Problem statement.
Nothing but an exact copy of the listing should appear in the response.

* * *

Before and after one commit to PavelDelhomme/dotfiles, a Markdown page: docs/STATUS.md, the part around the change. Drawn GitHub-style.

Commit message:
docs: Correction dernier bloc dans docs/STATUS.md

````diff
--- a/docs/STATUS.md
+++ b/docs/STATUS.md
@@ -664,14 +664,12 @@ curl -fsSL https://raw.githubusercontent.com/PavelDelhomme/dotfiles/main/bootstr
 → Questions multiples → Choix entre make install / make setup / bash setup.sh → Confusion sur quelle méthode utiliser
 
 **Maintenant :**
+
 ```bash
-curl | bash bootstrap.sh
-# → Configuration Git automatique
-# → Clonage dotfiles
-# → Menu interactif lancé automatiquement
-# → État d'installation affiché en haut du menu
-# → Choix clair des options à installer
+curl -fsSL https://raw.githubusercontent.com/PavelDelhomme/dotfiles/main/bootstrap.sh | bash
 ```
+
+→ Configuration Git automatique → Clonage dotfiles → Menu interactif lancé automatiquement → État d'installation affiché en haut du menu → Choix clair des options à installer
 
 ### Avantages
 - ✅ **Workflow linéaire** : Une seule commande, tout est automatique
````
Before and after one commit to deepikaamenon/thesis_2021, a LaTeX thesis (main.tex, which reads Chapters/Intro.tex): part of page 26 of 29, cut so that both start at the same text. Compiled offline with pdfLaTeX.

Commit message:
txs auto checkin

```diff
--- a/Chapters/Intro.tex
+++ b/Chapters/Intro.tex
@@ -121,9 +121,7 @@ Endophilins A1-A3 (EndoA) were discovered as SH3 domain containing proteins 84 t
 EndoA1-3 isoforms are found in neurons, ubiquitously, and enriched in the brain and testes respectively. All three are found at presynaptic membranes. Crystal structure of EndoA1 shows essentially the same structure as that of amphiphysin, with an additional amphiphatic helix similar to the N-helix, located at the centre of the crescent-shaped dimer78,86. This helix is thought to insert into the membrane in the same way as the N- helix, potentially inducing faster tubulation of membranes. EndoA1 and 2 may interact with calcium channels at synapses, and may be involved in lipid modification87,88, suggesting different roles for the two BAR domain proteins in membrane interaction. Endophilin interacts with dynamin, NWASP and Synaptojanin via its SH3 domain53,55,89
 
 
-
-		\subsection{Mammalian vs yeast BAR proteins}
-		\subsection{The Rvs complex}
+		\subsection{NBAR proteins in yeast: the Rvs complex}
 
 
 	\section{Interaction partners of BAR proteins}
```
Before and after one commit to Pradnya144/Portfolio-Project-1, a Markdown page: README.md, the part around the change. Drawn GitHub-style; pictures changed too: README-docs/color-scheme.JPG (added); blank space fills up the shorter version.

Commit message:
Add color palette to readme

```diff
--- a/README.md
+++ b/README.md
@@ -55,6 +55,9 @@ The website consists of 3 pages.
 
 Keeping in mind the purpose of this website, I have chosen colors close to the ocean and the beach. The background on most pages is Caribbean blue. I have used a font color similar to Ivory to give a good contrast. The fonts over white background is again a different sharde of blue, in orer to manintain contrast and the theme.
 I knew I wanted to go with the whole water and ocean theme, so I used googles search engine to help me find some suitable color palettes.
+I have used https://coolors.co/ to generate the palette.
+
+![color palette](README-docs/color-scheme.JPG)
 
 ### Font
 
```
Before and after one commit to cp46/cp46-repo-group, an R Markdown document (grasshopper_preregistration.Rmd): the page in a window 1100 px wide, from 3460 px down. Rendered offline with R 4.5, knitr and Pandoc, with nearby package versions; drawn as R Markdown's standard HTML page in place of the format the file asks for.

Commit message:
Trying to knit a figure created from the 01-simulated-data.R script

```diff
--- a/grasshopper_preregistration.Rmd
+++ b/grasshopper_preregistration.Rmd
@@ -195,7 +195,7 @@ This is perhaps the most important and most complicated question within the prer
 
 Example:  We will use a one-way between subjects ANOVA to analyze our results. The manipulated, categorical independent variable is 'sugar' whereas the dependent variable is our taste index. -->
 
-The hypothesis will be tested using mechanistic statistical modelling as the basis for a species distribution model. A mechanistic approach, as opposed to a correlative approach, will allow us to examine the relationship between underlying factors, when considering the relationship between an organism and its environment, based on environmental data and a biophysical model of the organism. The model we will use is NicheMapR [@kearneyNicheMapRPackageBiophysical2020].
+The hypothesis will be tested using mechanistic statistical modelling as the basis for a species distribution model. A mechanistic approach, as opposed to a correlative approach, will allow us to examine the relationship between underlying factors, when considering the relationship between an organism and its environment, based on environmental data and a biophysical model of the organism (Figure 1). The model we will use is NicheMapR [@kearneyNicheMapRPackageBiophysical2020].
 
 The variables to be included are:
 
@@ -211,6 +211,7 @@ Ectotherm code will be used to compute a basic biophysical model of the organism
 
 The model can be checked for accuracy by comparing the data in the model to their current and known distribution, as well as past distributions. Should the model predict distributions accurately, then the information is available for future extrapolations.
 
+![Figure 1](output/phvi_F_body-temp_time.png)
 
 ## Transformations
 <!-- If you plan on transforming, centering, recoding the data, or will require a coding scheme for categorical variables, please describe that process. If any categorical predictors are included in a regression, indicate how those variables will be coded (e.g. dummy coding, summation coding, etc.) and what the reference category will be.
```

* * *

Answer to the problem.
Before and after one commit to PavelDelhomme/dotfiles, a Markdown page: docs/STATUS.md, the part around the change. Drawn GitHub-style.

Commit message:
docs: Correction dernier bloc dans docs/STATUS.md

````diff
--- a/docs/STATUS.md
+++ b/docs/STATUS.md
@@ -664,14 +664,12 @@ curl -fsSL https://raw.githubusercontent.com/PavelDelhomme/dotfiles/main/bootstr
 → Questions multiples → Choix entre make install / make setup / bash setup.sh → Confusion sur quelle méthode utiliser
 
 **Maintenant :**
+
 ```bash
-curl | bash bootstrap.sh
-# → Configuration Git automatique
-# → Clonage dotfiles
-# → Menu interactif lancé automatiquement
-# → État d'installation affiché en haut du menu
-# → Choix clair des options à installer
+curl -fsSL https://raw.githubusercontent.com/PavelDelhomme/dotfiles/main/bootstrap.sh | bash
 ```
+
+→ Configuration Git automatique → Clonage dotfiles → Menu interactif lancé automatiquement → État d'installation affiché en haut du menu → Choix clair des options à installer
 
 ### Avantages
 - ✅ **Workflow linéaire** : Une seule commande, tout est automatique
````
Before and after one commit to deepikaamenon/thesis_2021, a LaTeX thesis (main.tex, which reads Chapters/Intro.tex): part of page 26 of 29, cut so that both start at the same text. Compiled offline with pdfLaTeX.

Commit message:
txs auto checkin

```diff
--- a/Chapters/Intro.tex
+++ b/Chapters/Intro.tex
@@ -121,9 +121,7 @@ Endophilins A1-A3 (EndoA) were discovered as SH3 domain containing proteins 84 t
 EndoA1-3 isoforms are found in neurons, ubiquitously, and enriched in the brain and testes respectively. All three are found at presynaptic membranes. Crystal structure of EndoA1 shows essentially the same structure as that of amphiphysin, with an additional amphiphatic helix similar to the N-helix, located at the centre of the crescent-shaped dimer78,86. This helix is thought to insert into the membrane in the same way as the N- helix, potentially inducing faster tubulation of membranes. EndoA1 and 2 may interact with calcium channels at synapses, and may be involved in lipid modification87,88, suggesting different roles for the two BAR domain proteins in membrane interaction. Endophilin interacts with dynamin, NWASP and Synaptojanin via its SH3 domain53,55,89
 
 
-
-		\subsection{Mammalian vs yeast BAR proteins}
-		\subsection{The Rvs complex}
+		\subsection{NBAR proteins in yeast: the Rvs complex}
 
 
 	\section{Interaction partners of BAR proteins}
```
Before and after one commit to Pradnya144/Portfolio-Project-1, a Markdown page: README.md, the part around the change. Drawn GitHub-style; pictures changed too: README-docs/color-scheme.JPG (added); blank space fills up the shorter version.

Commit message:
Add color palette to readme

```diff
--- a/README.md
+++ b/README.md
@@ -55,6 +55,9 @@ The website consists of 3 pages.
 
 Keeping in mind the purpose of this website, I have chosen colors close to the ocean and the beach. The background on most pages is Caribbean blue. I have used a font color similar to Ivory to give a good contrast. The fonts over white background is again a different sharde of blue, in orer to manintain contrast and the theme.
 I knew I wanted to go with the whole water and ocean theme, so I used googles search engine to help me find some suitable color palettes.
+I have used https://coolors.co/ to generate the palette.
+
+![color palette](README-docs/color-scheme.JPG)
 
 ### Font
 
```
Before and after one commit to cp46/cp46-repo-group, an R Markdown document (grasshopper_preregistration.Rmd): the page in a window 1100 px wide, from 3460 px down. Rendered offline with R 4.5, knitr and Pandoc, with nearby package versions; drawn as R Markdown's standard HTML page in place of the format the file asks for.

Commit message:
Trying to knit a figure created from the 01-simulated-data.R script

```diff
--- a/grasshopper_preregistration.Rmd
+++ b/grasshopper_preregistration.Rmd
@@ -195,7 +195,7 @@ This is perhaps the most important and most complicated question within the prer
 
 Example:  We will use a one-way between subjects ANOVA to analyze our results. The manipulated, categorical independent variable is 'sugar' whereas the dependent variable is our taste index. -->
 
-The hypothesis will be tested using mechanistic statistical modelling as the basis for a species distribution model. A mechanistic approach, as opposed to a correlative approach, will allow us to examine the relationship between underlying factors, when considering the relationship between an organism and its environment, based on environmental data and a biophysical model of the organism. The model we will use is NicheMapR [@kearneyNicheMapRPackageBiophysical2020].
+The hypothesis will be tested using mechanistic statistical modelling as the basis for a species distribution model. A mechanistic approach, as opposed to a correlative approach, will allow us to examine the relationship between underlying factors, when considering the relationship between an organism and its environment, based on environmental data and a biophysical model of the organism (Figure 1). The model we will use is NicheMapR [@kearneyNicheMapRPackageBiophysical2020].
 
 The variables to be included are:
 
@@ -211,6 +211,7 @@ Ectotherm code will be used to compute a basic biophysical model of the organism
 
 The model can be checked for accuracy by comparing the data in the model to their current and known distribution, as well as past distributions. Should the model predict distributions accurately, then the information is available for future extrapolations.
 
+![Figure 1](output/phvi_F_body-temp_time.png)
 
 ## Transformations
 <!-- If you plan on transforming, centering, recoding the data, or will require a coding scheme for categorical variables, please describe that process. If any categorical predictors are included in a regression, indicate how those variables will be coded (e.g. dummy coding, summation coding, etc.) and what the reference category will be.
```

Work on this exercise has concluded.